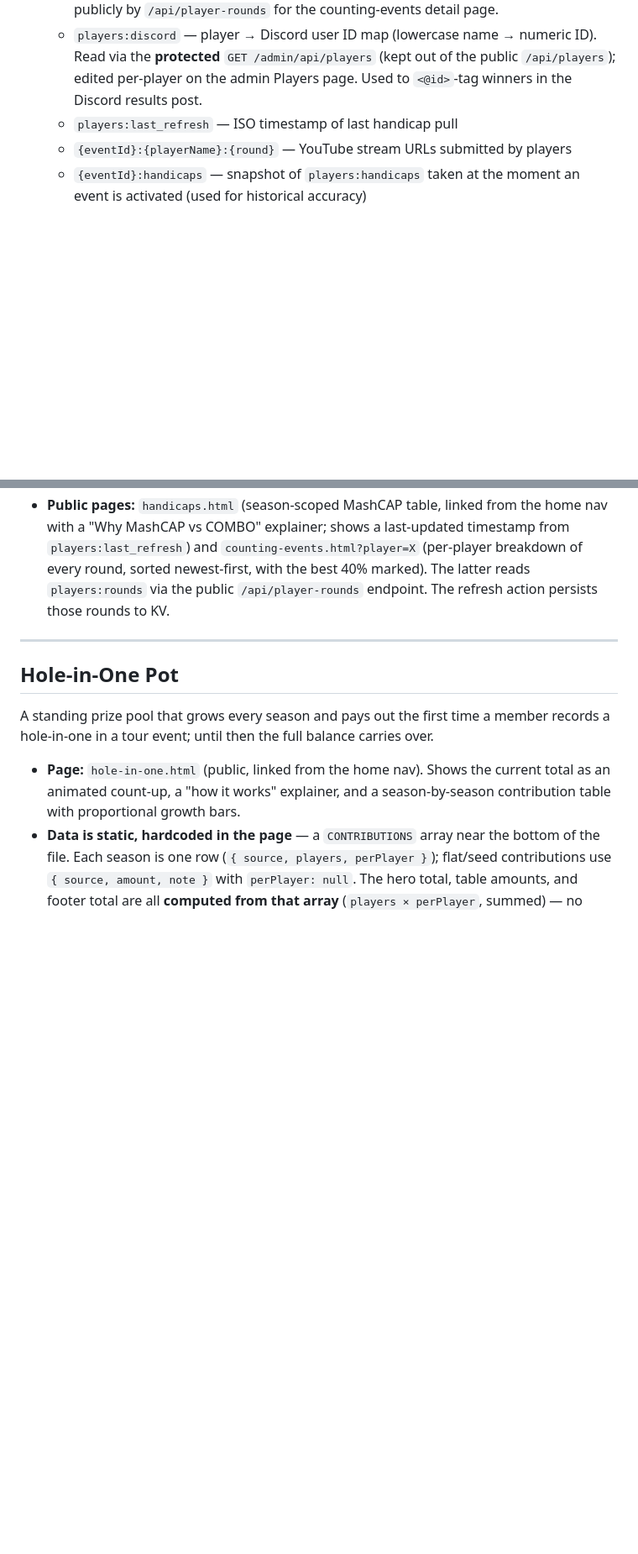
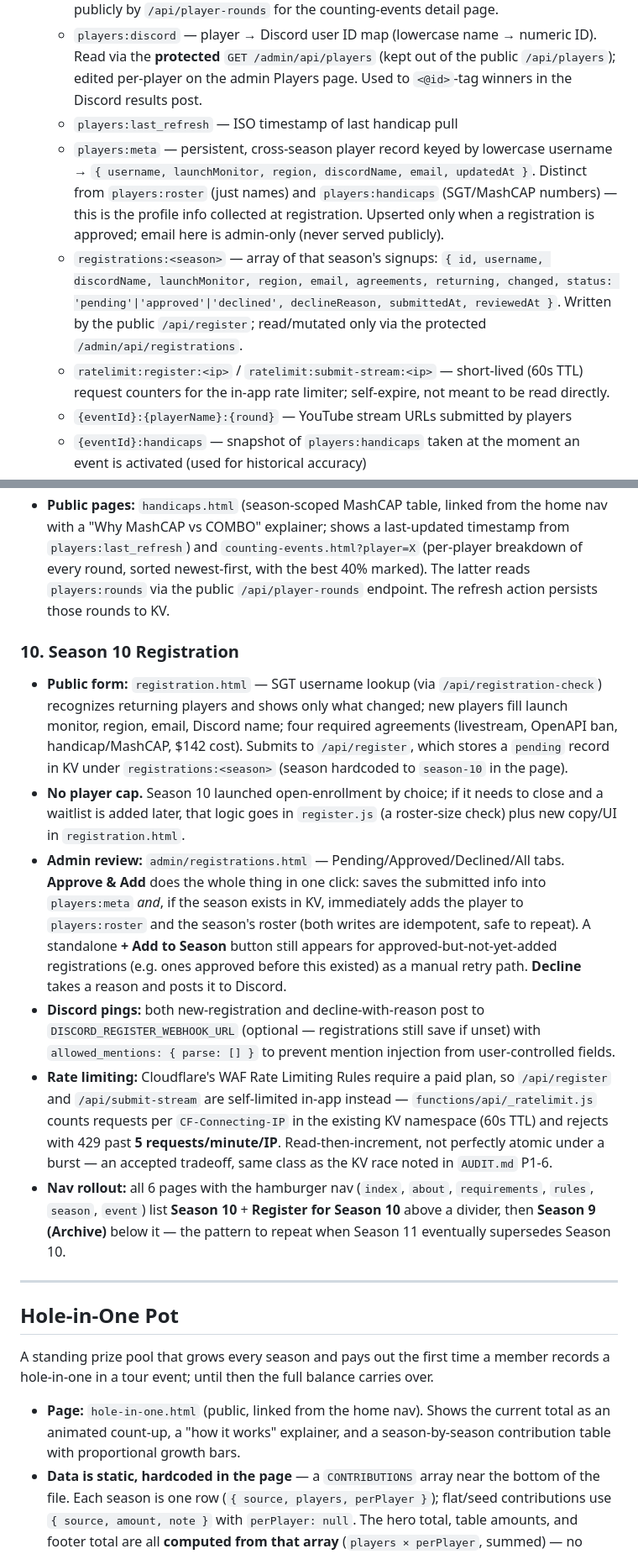
Before and after one commit to khilgend44/mashup-golf-tour, a Markdown page: ARCHITECTURE.md, 2 parts joined by grey strips. Shown at 84% size. Rendered like a GitHub page; blank space fills up the shorter version.

```diff
--- a/ARCHITECTURE.md
+++ b/ARCHITECTURE.md
@@ -113,6 +117,9 @@ curl -s -o /dev/null -w "%{http_code}\n" -X POST "$B/admin/api/events" -d '{}'
   - `players:rounds` — raw per-round records used for MashCAP, keyed by lowercase player name → `[{ date, differential, tour }]`. Written by the refresh action; served publicly by `/api/player-rounds` for the counting-events detail page.
   - `players:discord` — player → Discord user ID map (lowercase name → numeric ID). Read via the **protected** `GET /admin/api/players` (kept out of the public `/api/players`); edited per-player on the admin Players page. Used to `<@id>`-tag winners in the Discord results post.
   - `players:last_refresh` — ISO timestamp of last handicap pull
+  - `players:meta` — persistent, cross-season player record keyed by lowercase username → `{ username, launchMonitor, region, discordName, email, updatedAt }`. Distinct from `players:roster` (just names) and `players:handicaps` (SGT/MashCAP numbers) — this is the profile info collected at registration. Upserted only when a registration is approved; email here is admin-only (never served publicly).
+  - `registrations:<season>` — array of that season's signups: `{ id, username, discordName, launchMonitor, region, email, agreements, returning, changed, status: 'pending'|'approved'|'declined', declineReason, submittedAt, reviewedAt }`. Written by the public `/api/register`; read/mutated only via the protected `/admin/api/registrations`.
+  - `ratelimit:register:<ip>` / `ratelimit:submit-stream:<ip>` — short-lived (60s TTL) request counters for the in-app rate limiter; self-expire, not meant to be read directly.
   - `{eventId}:{playerName}:{round}` — YouTube stream URLs submitted by players
   - `{eventId}:handicaps` — snapshot of `players:handicaps` taken at the moment an event is activated (used for historical accuracy)
 - Static/historical data lives in `data/` JSON files in the repo instead.
@@ -184,6 +191,14 @@ curl -s -o /dev/null -w "%{http_code}\n" -X POST "$B/admin/api/events" -d '{}'
 - **MashCAP drives team registration and scoring.** Both the Players and Teams pages use a `regCap(h)` accessor = MashCAP if present, else SGT `rawCap` (fallback only until a player has a MashCAP). The adjusted/relative handicap written to the SGT Loading File (`round(regCap − minRegCap)`) and the balanced-team tiers are all based on this.
 - Computed in `computeMashCap()` in `functions/admin/api/players.js`. (A temporary debug inspector at `functions/admin/api/inspect-rounds.js` was removed once MashCAP shipped — it had URL-driven KV seed params that were a data-corruption foot-gun.)
 - **Public pages:** `handicaps.html` (season-scoped MashCAP table, linked from the home nav with a "Why MashCAP vs COMBO" explainer; shows a last-updated timestamp from `players:last_refresh`) and `counting-events.html?player=X` (per-player breakdown of every round, sorted newest-first, with the best 40% marked). The latter reads `players:rounds` via the public `/api/player-rounds` endpoint. The refresh action persists those rounds to KV.
+
+### 10. Season 10 Registration
+- **Public form:** `registration.html` — SGT username lookup (via `/api/registration-check`) recognizes returning players and shows only what changed; new players fill launch monitor, region, email, Discord name; four required agreements (livestream, OpenAPI ban, handicap/MashCAP, $142 cost). Submits to `/api/register`, which stores a `pending` record in KV under `registrations:<season>` (season hardcoded to `season-10` in the page).
+- **No player cap.** Season 10 launched open-enrollment by choice; if it needs to close and a waitlist is added later, that logic goes in `register.js` (a roster-size check) plus new copy/UI in `registration.html`.
+- **Admin review:** `admin/registrations.html` — Pending/Approved/Declined/All tabs. **Approve & Add** does the whole thing in one click: saves the submitted info into `players:meta` *and*, if the season exists in KV, immediately adds the player to `players:roster` and the season's roster (both writes are idempotent, safe to repeat). A standalone **+ Add to Season** button still appears for approved-but-not-yet-added registrations (e.g. ones approved before this existed) as a manual retry path. **Decline** takes a reason and posts it to Discord.
+- **Discord pings:** both new-registration and decline-with-reason post to `DISCORD_REGISTER_WEBHOOK_URL` (optional — registrations still save if unset) with `allowed_mentions: { parse: [] }` to prevent mention injection from user-controlled fields.
+- **Rate limiting:** Cloudflare's WAF Rate Limiting Rules require a paid plan, so `/api/register` and `/api/submit-stream` are self-limited in-app instead — `functions/api/_ratelimit.js` counts requests per `CF-Connecting-IP` in the existing KV namespace (60s TTL) and rejects with 429 past **5 requests/minute/IP**. Read-then-increment, not perfectly atomic under a burst — an accepted tradeoff, same class as the KV race noted in `AUDIT.md` P1-6.
+- **Nav rollout:** all 6 pages with the hamburger nav (`index`, `about`, `requirements`, `rules`, `season`, `event`) list **Season 10** + **Register for Season 10** above a divider, then **Season 9 (Archive)** below it — the pattern to repeat when Season 11 eventually supersedes Season 10.
 
 ---
 
```
Also changed, not shown: other parts of ARCHITECTURE.md (+6 -2 lines).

* **Your assignment**:
Copy out every line of the data that includes "curl".

* **Task answer**:
@@ -113,6 +117,9 @@ curl -s -o /dev/null -w "%{http_code}\n" -X POST "$B/admin/api/events" -d '{}'
@@ -184,6 +191,14 @@ curl -s -o /dev/null -w "%{http_code}\n" -X POST "$B/admin/api/events" -d '{}'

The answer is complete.